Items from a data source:
§ §

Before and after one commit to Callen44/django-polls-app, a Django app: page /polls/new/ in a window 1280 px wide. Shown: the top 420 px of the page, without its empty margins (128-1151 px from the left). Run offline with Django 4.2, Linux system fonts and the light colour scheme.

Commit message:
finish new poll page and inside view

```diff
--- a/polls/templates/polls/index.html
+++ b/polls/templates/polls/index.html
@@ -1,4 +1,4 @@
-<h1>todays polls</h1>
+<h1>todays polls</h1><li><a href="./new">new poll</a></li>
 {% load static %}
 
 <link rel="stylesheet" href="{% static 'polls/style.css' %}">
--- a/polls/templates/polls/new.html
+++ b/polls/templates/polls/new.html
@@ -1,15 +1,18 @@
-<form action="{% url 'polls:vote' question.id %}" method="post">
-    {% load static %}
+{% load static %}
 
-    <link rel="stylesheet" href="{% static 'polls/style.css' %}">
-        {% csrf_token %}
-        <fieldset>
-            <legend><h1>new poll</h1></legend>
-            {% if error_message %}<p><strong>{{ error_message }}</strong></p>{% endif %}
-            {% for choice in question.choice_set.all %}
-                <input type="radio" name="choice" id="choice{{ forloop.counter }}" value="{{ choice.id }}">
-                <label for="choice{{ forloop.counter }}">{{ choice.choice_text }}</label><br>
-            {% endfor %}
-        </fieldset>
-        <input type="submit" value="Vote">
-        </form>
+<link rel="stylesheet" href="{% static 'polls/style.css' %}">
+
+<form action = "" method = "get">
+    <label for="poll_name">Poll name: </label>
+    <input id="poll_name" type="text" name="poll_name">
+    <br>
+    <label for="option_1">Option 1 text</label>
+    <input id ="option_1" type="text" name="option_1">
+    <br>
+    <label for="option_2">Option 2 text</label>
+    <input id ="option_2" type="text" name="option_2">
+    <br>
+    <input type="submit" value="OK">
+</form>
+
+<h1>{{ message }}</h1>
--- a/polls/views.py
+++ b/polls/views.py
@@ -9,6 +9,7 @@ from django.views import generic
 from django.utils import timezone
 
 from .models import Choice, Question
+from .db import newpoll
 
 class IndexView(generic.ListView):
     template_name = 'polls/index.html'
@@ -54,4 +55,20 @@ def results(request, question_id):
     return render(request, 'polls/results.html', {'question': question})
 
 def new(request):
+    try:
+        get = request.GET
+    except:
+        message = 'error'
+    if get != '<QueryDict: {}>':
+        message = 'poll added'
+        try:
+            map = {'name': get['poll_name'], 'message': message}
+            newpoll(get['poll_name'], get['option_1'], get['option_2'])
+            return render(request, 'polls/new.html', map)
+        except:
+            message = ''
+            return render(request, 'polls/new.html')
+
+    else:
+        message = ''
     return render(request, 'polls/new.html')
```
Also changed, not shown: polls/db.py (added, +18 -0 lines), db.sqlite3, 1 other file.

§ §

— Exercise description —
All of the entries above should be written out verbatim.

— Exercise response —
Before and after one commit to Callen44/django-polls-app, a Django app: page /polls/new/ in a window 1280 px wide. Shown: the top 420 px of the page, without its empty margins (128-1151 px from the left). Run offline with Django 4.2, Linux system fonts and the light colour scheme.

Commit message:
finish new poll page and inside view

```diff
--- a/polls/templates/polls/index.html
+++ b/polls/templates/polls/index.html
@@ -1,4 +1,4 @@
-<h1>todays polls</h1>
+<h1>todays polls</h1><li><a href="./new">new poll</a></li>
 {% load static %}
 
 <link rel="stylesheet" href="{% static 'polls/style.css' %}">
--- a/polls/templates/polls/new.html
+++ b/polls/templates/polls/new.html
@@ -1,15 +1,18 @@
-<form action="{% url 'polls:vote' question.id %}" method="post">
-    {% load static %}
+{% load static %}
 
-    <link rel="stylesheet" href="{% static 'polls/style.css' %}">
-        {% csrf_token %}
-        <fieldset>
-            <legend><h1>new poll</h1></legend>
-            {% if error_message %}<p><strong>{{ error_message }}</strong></p>{% endif %}
-            {% for choice in question.choice_set.all %}
-                <input type="radio" name="choice" id="choice{{ forloop.counter }}" value="{{ choice.id }}">
-                <label for="choice{{ forloop.counter }}">{{ choice.choice_text }}</label><br>
-            {% endfor %}
-        </fieldset>
-        <input type="submit" value="Vote">
-        </form>
+<link rel="stylesheet" href="{% static 'polls/style.css' %}">
+
+<form action = "" method = "get">
+    <label for="poll_name">Poll name: </label>
+    <input id="poll_name" type="text" name="poll_name">
+    <br>
+    <label for="option_1">Option 1 text</label>
+    <input id ="option_1" type="text" name="option_1">
+    <br>
+    <label for="option_2">Option 2 text</label>
+    <input id ="option_2" type="text" name="option_2">
+    <br>
+    <input type="submit" value="OK">
+</form>
+
+<h1>{{ message }}</h1>
--- a/polls/views.py
+++ b/polls/views.py
@@ -9,6 +9,7 @@ from django.views import generic
 from django.utils import timezone
 
 from .models import Choice, Question
+from .db import newpoll
 
 class IndexView(generic.ListView):
     template_name = 'polls/index.html'
@@ -54,4 +55,20 @@ def results(request, question_id):
     return render(request, 'polls/results.html', {'question': question})
 
 def new(request):
+    try:
+        get = request.GET
+    except:
+        message = 'error'
+    if get != '<QueryDict: {}>':
+        message = 'poll added'
+        try:
+            map = {'name': get['poll_name'], 'message': message}
+            newpoll(get['poll_name'], get['option_1'], get['option_2'])
+            return render(request, 'polls/new.html', map)
+        except:
+            message = ''
+            return render(request, 'polls/new.html')
+
+    else:
+        message = ''
     return render(request, 'polls/new.html')
```
Also changed, not shown: polls/db.py (added, +18 -0 lines), db.sqlite3, 1 other file.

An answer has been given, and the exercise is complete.